- Work to be completed: Go line by line through the entries below and count those containing the string "stand"; give only the count.

┄┄┄┄┄┄┄┄┄┄┄┄┄┄┄┄┄┄┄┄

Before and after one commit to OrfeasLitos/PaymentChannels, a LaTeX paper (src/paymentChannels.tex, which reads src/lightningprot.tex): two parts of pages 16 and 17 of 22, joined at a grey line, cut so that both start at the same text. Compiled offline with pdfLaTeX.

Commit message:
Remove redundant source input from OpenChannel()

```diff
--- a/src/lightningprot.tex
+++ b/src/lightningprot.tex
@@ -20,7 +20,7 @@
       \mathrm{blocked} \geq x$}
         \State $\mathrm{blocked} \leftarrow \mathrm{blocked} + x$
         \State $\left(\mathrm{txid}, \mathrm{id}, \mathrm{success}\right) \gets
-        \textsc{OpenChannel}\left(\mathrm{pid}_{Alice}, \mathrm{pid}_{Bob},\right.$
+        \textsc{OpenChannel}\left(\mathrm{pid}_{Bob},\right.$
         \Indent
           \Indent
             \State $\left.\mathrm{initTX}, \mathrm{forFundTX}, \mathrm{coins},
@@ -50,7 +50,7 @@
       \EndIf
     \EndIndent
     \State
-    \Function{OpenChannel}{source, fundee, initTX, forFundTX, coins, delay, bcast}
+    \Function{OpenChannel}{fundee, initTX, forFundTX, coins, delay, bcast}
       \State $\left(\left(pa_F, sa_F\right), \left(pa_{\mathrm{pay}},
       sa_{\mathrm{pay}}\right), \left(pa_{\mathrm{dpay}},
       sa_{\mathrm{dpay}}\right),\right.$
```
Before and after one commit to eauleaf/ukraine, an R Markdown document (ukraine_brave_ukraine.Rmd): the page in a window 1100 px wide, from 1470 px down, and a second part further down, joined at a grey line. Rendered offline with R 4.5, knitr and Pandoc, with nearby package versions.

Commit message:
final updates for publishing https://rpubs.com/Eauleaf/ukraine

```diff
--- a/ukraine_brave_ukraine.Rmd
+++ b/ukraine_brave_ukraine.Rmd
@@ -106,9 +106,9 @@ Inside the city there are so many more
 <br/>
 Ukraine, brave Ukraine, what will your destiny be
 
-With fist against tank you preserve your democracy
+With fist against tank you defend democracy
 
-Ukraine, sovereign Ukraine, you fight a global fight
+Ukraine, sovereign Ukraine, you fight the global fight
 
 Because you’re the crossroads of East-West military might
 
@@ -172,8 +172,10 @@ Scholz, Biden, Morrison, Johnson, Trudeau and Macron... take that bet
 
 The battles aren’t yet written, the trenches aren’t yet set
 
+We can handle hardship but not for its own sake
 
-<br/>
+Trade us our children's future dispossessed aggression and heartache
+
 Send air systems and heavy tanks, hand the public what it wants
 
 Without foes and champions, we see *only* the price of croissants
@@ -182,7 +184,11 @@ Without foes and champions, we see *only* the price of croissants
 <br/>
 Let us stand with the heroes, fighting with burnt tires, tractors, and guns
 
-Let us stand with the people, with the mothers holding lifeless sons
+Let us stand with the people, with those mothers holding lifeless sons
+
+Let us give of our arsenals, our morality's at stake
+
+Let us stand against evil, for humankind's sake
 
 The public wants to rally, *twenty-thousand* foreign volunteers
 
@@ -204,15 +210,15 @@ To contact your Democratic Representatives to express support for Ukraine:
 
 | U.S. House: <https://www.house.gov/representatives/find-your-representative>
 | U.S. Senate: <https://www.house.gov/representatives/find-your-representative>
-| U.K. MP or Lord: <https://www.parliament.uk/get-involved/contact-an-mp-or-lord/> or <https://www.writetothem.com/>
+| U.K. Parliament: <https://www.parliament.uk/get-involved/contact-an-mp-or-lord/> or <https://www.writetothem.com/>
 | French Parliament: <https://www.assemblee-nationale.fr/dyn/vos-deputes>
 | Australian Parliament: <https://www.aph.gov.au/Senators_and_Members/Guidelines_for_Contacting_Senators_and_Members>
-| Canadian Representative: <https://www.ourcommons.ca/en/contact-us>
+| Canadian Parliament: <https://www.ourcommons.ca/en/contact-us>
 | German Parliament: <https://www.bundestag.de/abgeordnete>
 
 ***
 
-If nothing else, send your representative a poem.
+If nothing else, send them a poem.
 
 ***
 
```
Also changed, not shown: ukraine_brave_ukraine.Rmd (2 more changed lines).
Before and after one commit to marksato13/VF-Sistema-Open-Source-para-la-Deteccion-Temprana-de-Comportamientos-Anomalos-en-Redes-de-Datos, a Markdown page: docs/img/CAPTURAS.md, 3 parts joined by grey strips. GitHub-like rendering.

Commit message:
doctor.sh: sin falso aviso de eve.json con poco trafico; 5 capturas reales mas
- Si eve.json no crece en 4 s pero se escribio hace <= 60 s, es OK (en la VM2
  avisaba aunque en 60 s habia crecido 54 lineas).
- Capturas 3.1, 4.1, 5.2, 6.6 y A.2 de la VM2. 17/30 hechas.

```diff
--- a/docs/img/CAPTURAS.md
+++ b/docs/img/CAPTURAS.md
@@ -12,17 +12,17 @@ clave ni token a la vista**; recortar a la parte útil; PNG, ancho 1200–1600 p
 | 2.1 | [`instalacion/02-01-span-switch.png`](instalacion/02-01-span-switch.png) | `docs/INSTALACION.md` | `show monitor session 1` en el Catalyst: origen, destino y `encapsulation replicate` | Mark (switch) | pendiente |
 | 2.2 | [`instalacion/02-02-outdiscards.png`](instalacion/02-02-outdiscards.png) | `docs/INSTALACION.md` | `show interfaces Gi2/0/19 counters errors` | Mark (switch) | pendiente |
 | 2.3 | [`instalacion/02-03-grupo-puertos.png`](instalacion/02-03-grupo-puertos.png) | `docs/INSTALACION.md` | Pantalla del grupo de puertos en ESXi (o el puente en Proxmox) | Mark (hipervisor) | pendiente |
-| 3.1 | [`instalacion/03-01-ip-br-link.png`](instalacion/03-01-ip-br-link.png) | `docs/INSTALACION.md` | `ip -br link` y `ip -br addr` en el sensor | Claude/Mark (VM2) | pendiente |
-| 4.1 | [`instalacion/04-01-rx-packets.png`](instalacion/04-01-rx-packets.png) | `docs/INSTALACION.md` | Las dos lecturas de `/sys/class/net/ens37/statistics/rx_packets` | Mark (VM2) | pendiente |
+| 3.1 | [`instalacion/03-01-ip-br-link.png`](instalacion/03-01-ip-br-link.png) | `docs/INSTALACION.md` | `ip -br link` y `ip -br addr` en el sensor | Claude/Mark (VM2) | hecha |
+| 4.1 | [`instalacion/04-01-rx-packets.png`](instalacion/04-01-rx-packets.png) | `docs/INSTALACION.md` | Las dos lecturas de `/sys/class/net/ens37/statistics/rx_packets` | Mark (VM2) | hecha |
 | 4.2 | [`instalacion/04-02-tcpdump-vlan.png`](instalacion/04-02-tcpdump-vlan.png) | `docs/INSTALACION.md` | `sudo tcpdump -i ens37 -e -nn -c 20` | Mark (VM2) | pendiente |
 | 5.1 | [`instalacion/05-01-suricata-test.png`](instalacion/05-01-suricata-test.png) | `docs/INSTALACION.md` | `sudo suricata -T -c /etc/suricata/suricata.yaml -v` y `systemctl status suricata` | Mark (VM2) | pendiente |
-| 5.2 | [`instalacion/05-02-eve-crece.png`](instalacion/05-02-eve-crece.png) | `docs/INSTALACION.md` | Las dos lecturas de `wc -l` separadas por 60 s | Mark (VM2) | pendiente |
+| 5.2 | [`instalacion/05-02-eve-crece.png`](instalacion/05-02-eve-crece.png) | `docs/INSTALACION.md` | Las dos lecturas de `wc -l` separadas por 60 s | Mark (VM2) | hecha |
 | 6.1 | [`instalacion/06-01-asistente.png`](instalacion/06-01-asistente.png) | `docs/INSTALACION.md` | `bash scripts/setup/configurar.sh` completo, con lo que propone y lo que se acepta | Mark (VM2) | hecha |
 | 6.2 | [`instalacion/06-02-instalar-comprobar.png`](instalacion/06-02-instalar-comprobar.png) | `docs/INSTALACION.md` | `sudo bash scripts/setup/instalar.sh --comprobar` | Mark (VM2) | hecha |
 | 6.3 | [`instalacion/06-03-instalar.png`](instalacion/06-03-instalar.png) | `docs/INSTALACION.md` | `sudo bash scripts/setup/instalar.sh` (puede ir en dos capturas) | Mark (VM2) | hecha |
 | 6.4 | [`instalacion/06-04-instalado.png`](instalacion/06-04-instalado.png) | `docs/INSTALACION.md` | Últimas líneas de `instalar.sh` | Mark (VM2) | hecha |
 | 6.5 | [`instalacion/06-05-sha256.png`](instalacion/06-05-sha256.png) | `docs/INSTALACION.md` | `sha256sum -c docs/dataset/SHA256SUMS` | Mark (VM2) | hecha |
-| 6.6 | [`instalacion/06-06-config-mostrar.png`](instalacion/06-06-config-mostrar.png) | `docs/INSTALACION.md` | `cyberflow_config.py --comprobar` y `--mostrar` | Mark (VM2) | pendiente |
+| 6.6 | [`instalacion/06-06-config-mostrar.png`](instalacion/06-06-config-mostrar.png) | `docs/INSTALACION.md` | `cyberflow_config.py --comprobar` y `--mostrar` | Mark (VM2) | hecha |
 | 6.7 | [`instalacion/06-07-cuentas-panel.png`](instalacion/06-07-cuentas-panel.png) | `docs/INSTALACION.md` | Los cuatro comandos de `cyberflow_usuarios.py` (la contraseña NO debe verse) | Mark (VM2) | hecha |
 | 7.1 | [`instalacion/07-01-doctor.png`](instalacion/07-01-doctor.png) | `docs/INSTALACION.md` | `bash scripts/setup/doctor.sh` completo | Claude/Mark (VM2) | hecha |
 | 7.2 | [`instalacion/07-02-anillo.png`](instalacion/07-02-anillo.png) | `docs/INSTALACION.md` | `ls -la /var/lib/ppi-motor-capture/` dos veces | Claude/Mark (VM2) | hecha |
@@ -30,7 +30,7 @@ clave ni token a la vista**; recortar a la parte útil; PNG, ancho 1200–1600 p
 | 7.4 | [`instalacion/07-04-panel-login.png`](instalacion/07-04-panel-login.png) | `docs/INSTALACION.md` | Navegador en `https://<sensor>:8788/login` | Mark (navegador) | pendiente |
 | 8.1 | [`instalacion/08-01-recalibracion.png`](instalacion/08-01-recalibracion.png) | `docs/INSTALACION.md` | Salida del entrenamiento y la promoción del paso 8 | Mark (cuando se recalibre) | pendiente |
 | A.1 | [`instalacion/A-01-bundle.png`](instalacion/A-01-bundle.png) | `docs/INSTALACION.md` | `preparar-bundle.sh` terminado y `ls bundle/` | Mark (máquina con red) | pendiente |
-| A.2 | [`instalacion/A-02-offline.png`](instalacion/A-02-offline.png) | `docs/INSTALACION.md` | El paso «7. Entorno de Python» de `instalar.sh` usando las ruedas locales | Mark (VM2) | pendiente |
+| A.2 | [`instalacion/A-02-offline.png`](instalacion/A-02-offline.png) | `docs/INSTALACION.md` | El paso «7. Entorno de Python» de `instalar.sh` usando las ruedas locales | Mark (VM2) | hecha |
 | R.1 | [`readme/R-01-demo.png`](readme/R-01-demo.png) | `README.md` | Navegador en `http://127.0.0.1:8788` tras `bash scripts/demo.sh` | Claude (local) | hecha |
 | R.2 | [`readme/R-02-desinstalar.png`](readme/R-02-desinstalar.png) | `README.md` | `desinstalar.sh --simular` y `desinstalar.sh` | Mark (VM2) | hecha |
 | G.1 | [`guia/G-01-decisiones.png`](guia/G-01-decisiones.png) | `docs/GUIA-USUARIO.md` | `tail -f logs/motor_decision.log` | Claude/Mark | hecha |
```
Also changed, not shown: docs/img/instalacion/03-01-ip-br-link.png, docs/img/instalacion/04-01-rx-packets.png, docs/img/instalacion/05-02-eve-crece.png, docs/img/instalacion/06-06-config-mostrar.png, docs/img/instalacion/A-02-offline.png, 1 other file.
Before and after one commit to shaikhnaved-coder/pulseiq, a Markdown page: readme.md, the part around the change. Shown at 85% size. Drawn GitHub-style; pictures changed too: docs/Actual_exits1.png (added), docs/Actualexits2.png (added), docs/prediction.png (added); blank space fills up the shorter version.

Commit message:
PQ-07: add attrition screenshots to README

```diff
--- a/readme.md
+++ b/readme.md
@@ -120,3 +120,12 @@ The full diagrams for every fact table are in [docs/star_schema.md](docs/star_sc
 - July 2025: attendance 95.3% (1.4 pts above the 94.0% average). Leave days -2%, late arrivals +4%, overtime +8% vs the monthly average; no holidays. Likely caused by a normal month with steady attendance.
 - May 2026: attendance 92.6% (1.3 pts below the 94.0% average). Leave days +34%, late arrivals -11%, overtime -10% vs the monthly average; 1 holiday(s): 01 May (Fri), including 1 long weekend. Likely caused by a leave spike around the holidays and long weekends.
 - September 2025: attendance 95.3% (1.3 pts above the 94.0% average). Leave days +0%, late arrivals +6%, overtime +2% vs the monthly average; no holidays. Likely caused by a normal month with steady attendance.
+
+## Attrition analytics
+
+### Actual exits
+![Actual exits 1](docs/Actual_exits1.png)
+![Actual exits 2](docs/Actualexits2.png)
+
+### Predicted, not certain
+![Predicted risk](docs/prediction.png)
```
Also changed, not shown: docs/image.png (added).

┄┄┄┄┄┄┄┄┄┄┄┄┄┄┄┄┄┄┄┄

- Response box: 4